The British ClubBangkok
….. a short history
The British Club Bangkok was founded on 23rd April, being Saint George’s Day, 1903 by a small group of British businessmen and diplomatic civil servants, in order to create a social club in the style enjoyed by their peers in the British Empire throughout Asia.
Siam, as Thailand was then known, was a very different place to now and Bangkok was far, far smaller, consisting only of Rattanakosin Island (where the Grand Palace is located) and a sway of development lining both sides of the Chao Phraya river such that places well known today like the Victory Monument, Khlong Toey and Don Muang were just distant rice fields, accessed only by narrow khlongs (canals). Khrung Thep (the abbreviation of the Thai name for Bangkok) had no bridges over the river; only two railway lines - one to Nakhon Ratchasima, and another to Paknam now called Samut Prakan both single track from a station close to present day Hua Lampong; two tram lines which ran from the Grand Palace to Thanon Tok near Bangkok Port and to Hua Lampong; very few actual roads; and no local banks! It did, however, boast two English language newspapers, the Bangkok Times and the Bangkok Daily Mail. The British Empire consulate was on the Chao Phraya river adjacent to the present Portuguese Embassy, and the Siamese currency of the day was the Tical and exchanged at the rate of 13 to £1 Sterling.
The founding fathers, as it was solely a male preserve, were drawn from the British Diplomatic Mission and various companies like The Borneo Company, Louis T. Leonowens, The Anglo-Thai Company and Tilleke & Gibbins, the last of which would play a significant role in the later years of Club history as well. IThe Club was initially set up as a debenture membership and was restricted only to the directors and senior managers of those companies, with other minions only allowed in as guests.
By July of 1903, sufficient funds had been raised to open a ‘clubhouse’. A small wooden house was chosen which was located on Suriwongse Road in the Bangrak amphoe (district) on the ‘edge’ of the city. This road was connected to New Road (Chareon Krung) being the major thoroughfare from the city down to the old Bangkok Port at Bangkholaem. The building had the Danish owned Siam Electricity Company’s Bangkok Lawn Tennis Club on its east side and had a small Khlong (canal) running along it’s west side leading down to Khlong Silom, waterways still being the main mode of transportation in those days.
Membership of The British Club Bangkok grew steadily and by 1908 it stood at around 100. Those members felt the existing premises were too small, thus it was decided to construct a purpose-built clubhouse on what was then the front lawn and the new building, our current clubhouse, was opened in 1910. The old house was demolished and created what is our present front lawn. Pictures of both buildings grace our Reception area.

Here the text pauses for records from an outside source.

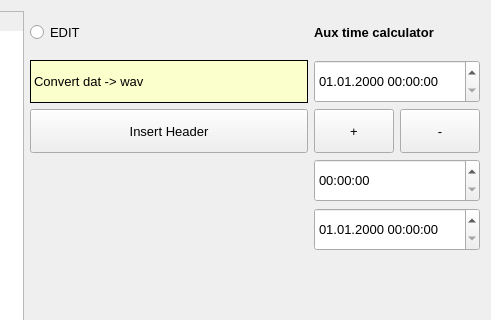
Before: the Qt Designer form sources/wavheader_editor/ressources/wavheader_editor_widget_skin_5.ui in hermy-sf/COHIWizard, drawn with Qt 5; both pictures show x 537 to 1028 and y 0 to 320 of the 1028 by 751 pixel window.
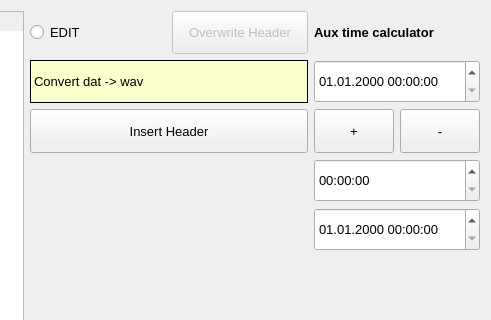
After: the same form once the commit is applied.

Commit message: corrections für fwd,backwd slider, Zeitpositionen in schlecht definierten wavs und dat sowie wavheader Position, Documentation aufgeräumt

Diff of the .ui file:
```diff
--- a/sources/wavheader_editor/ressources/wavheader_editor_widget_skin_5.ui
+++ b/sources/wavheader_editor/ressources/wavheader_editor_widget_skin_5.ui
@@ -1035,6 +1035,36 @@
        </property>
       </widget>
      </item>
+     <item row="0" column="3">
+      <widget class="QPushButton" name="pushButton_OverwriteHeader">
+       <property name="enabled">
+        <bool>false</bool>
+       </property>
+       <property name="sizePolicy">
+        <sizepolicy hsizetype="Expanding" vsizetype="Expanding">
+         <horstretch>1</horstretch>
+         <verstretch>1</verstretch>
+        </sizepolicy>
+       </property>
+       <property name="minimumSize">
+        <size>
+         <width>10</width>
+         <height>10</height>
+        </size>
+       </property>
+       <property name="font">
+        <font>
+         <pointsize>10</pointsize>
+        </font>
+       </property>
+       <property name="toolTip">
+        <string>overwrite the header of the current wav file with the values in the tables (Alt+H)</string>
+       </property>
+       <property name="text">
+        <string>Overwrite Header</string>
+       </property>
+      </widget>
+     </item>
      <item row="2" column="2" colspan="2">
       <widget class="QPushButton" name="pushButton_InsertHeader">
        <property name="sizePolicy">
```
The commit also changes 22 other files.
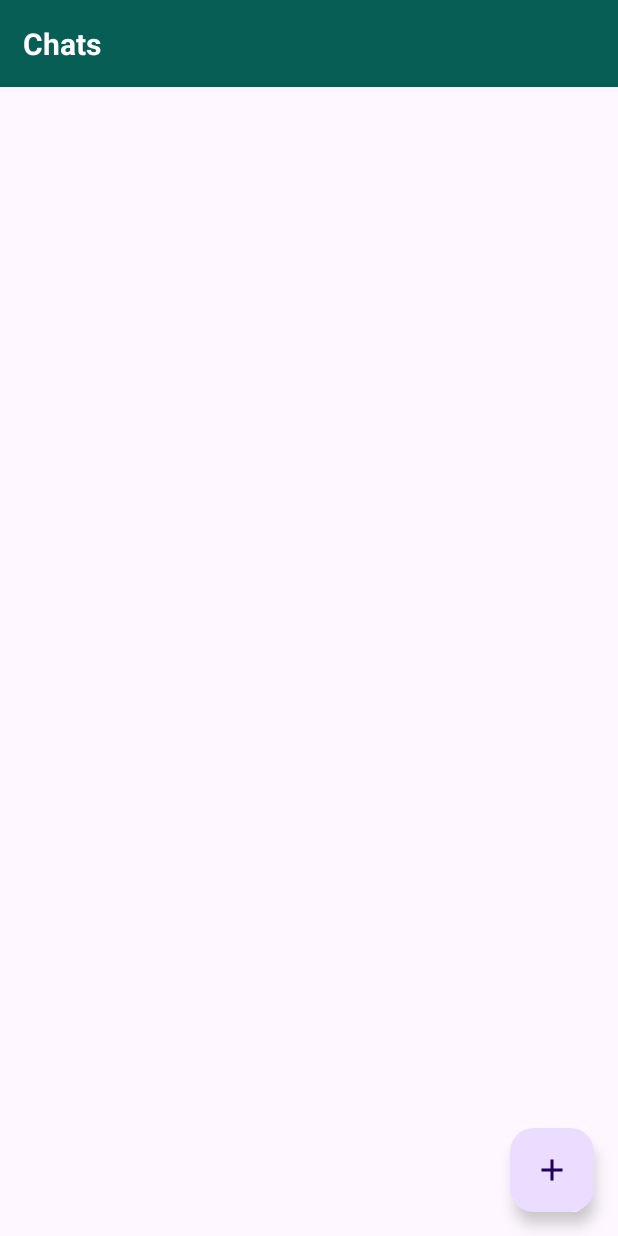
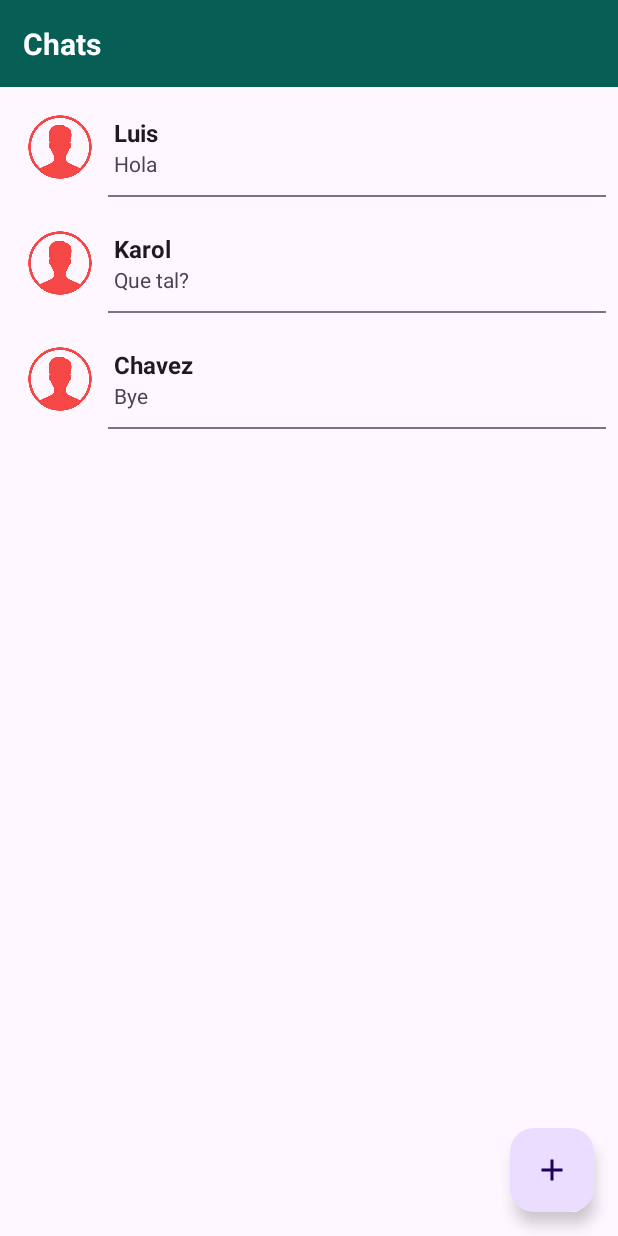
Before and after one commit to PowerMonk/Whatsapp_Clone, an Android app: the contact_list screen opened directly, with no data from a screen before it, on a phone screen of 412 x 824 dp. Run offline under Robolectric (Android 15) with nearby library versions, the phone set to English and light mode, and no system bars.

Commit message:
Agregado Chat y ChatAdapter; ContactList ahora muestra item_chat en RecyclerView

```diff
--- /dev/null
+++ b/app/src/main/java/com/lccm/practicaapp7/Chat.java
@@ -0,0 +1,41 @@
+package com.lccm.practicaapp7;
+
+import android.os.Bundle;
+
+import androidx.activity.EdgeToEdge;
+import androidx.appcompat.app.AppCompatActivity;
+import androidx.core.graphics.Insets;
+import androidx.core.view.ViewCompat;
+import androidx.core.view.WindowInsetsCompat;
+
+public class Chat extends AppCompatActivity {
+
+    private String nombre;
+    private String mensaje;
+
+
+    @Override
+    protected void onCreate(Bundle savedInstanceState) {
+        super.onCreate(savedInstanceState);
+        EdgeToEdge.enable(this);
+        setContentView(R.layout.chat);
+        ViewCompat.setOnApplyWindowInsetsListener(findViewById(R.id.ChatView), (v, insets) -> {
+            Insets systemBars = insets.getInsets(WindowInsetsCompat.Type.systemBars());
+            v.setPadding(systemBars.left, systemBars.top, systemBars.right, systemBars.bottom);
+            return insets;
+        });
+    }
+
+    public Chat(String nombre, String mensaje) {
+        this.nombre = nombre;
+        this.mensaje = mensaje;
+    }
+
+    public String getNombre() {
+        return nombre;
+    }
+
+    public String getMensaje() {
+        return mensaje;
+    }
+}
--- /dev/null
+++ b/app/src/main/java/com/lccm/practicaapp7/ChatAdapter.java
@@ -0,0 +1,54 @@
+package com.lccm.practicaapp7;
+
+import android.view.LayoutInflater;
+import android.view.View;
+import android.view.ViewGroup;
+import android.widget.ImageView;
+import android.widget.TextView;
+
+import androidx.annotation.NonNull;
+import androidx.recyclerview.widget.RecyclerView;
+
+import java.util.List;
+
+public class ChatAdapter extends RecyclerView.Adapter<ChatAdapter.ChatViewHolder> {
+
+    private List<Chat> chats;
+
+    public ChatAdapter(List<Chat> chats) {
+        this.chats = chats;
+    }
+
+    public static class ChatViewHolder extends RecyclerView.ViewHolder {
+        ImageView imagen;
+        TextView titulo, mensaje;
+
+        public ChatViewHolder(View itemView) {
+            super(itemView);
+            imagen = itemView.findViewById(R.id.chat_image);
+            titulo = itemView.findViewById(R.id.chat_title);
+            mensaje = itemView.findViewById(R.id.chat_message);
+        }
+    }
+
+    @NonNull
+    @Override
+    public ChatViewHolder onCreateViewHolder(@NonNull ViewGroup parent, int viewType) {
+        View view = LayoutInflater.from(parent.getContext())
+                .inflate(R.layout.item_chat, parent, false);
+        return new ChatViewHolder(view);
+    }
+
+    @Override
+    public void onBindViewHolder(@NonNull ChatViewHolder holder, int position) {
+        Chat chat = chats.get(position);
+        holder.titulo.setText(chat.getNombre());
+        holder.mensaje.setText(chat.getMensaje());
+        holder.imagen.setImageResource(R.drawable.ic_user_placeholder); // imagen fija
+    }
+
+    @Override
+    public int getItemCount() {
+        return chats.size();
+    }
+}
--- a/app/src/main/java/com/lccm/practicaapp7/contact_list.java
+++ b/app/src/main/java/com/lccm/practicaapp7/contact_list.java
@@ -7,18 +7,41 @@ import androidx.appcompat.app.AppCompatActivity;
 import androidx.core.graphics.Insets;
 import androidx.core.view.ViewCompat;
 import androidx.core.view.WindowInsetsCompat;
+import androidx.recyclerview.widget.LinearLayoutManager;
+import androidx.recyclerview.widget.RecyclerView;
+
+import java.util.ArrayList;
+import java.util.List;
 
 public class contact_list extends AppCompatActivity {
+
+    private RecyclerView recyclerView;
+    private ChatAdapter adapter;
+    private List<Chat> listaChats;
 
     @Override
     protected void onCreate(Bundle savedInstanceState) {
         super.onCreate(savedInstanceState);
         EdgeToEdge.enable(this);
         setContentView(R.layout.activity_contact_list);
+
+        // Ajustes de EdgeToEdge (ya lo tenías)
         ViewCompat.setOnApplyWindowInsetsListener(findViewById(R.id.contact_list), (v, insets) -> {
             Insets systemBars = insets.getInsets(WindowInsetsCompat.Type.systemBars());
             v.setPadding(systemBars.left, systemBars.top, systemBars.right, systemBars.bottom);
             return insets;
         });
+
+        //  RecyclerView
+        recyclerView = findViewById(R.id.recyclerViewChats);
+        recyclerView.setLayoutManager(new LinearLayoutManager(this));
+
+        listaChats = new ArrayList<>();
+        listaChats.add(new Chat("Luis", "Hola"));
+        listaChats.add(new Chat("Karol", "Que tal?"));
+        listaChats.add(new Chat("Chavez", "Bye"));
+
+        adapter = new ChatAdapter(listaChats);
+        recyclerView.setAdapter(adapter);
     }
 }
--- a/app/src/main/res/layout/chat.xml
+++ b/app/src/main/res/layout/chat.xml
@@ -1,6 +1,7 @@
 <?xml version="1.0" encoding="utf-8"?>
 <LinearLayout xmlns:android="http://schemas.android.com/apk/res/android"
     xmlns:app="http://schemas.android.com/apk/res-auto"
+    android:id="@+id/ChatView"
     xmlns:tools="http://schemas.android.com/tools"
     android:orientation="vertical"
     android:layout_width="match_parent"
```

In 1915 His Majesty King Vajiravudh (Rama VI) graciously donated the land on which the present clubhouse stands. During this decade, the Club continued to prosper and grow and in January 1919 the land area was doubled by the acquisition of the Bangkok Lawn Tennis Club that gave the Club seven tennis courts in front of the clubhouse lawn. This land area (8.75 Rai or 14,000m²) remains roughly the Club’s footprint to this day.
The Club’s growth over the next few decades was mirrored by Bangkok’s own growth as many new roads were built, khlongs were filled in, and the tramway was extended down the side of Khlong Silom outside the back gate of the Club. Khlong Toey was now a busy market area, as was Pratunam. Don Muang became an airfield in 1926 and Bangkok officially became a Changwat (province). Our land was also graced by the opening in 1922 of the Neilson-Hays Library a short distance from us along Suriwongse Road with whom we now share a common back gate. In 1926 the British Empire Embassy also took up new premises along Wireless Road.
The height of Club life was Saturday lunchtime, it being a half-day, when the directors of the various companies all took up their own seats in ‘The Bar’ and woe betide anyone who sat in their seats! A monthly Cinema Club was set up, but food was limited to sandwiches and biscuits as the Club was still without kitchens. The British Club Bangkok was the social hub of British interests in Siam for nearly forty years.
However, British interests in Siam and thus those of the Club were cut short in December 1941 when the Japanese invaded Siam and The British Club Bangkok ceased operation until 1946. The Club was turned into an Officer’s mess and those members who had been unable to escape were interned in one of a number of camps set up in and around Bangkok. Although British and US bombers did bomb Bangkok, there was no report of the Club ever being hit, however the departing Japanese Army in 1945 did excessive damage to the fabric of the property. The Club was lucky in one aspect; its two land deeds (chanotes) were mortgaged to the Hong Kong and Shanghai Bank and thus survived the war, enabling the Club to eventually claim back the property afterwards.
Keep reading! Click here for History 1946 - 2003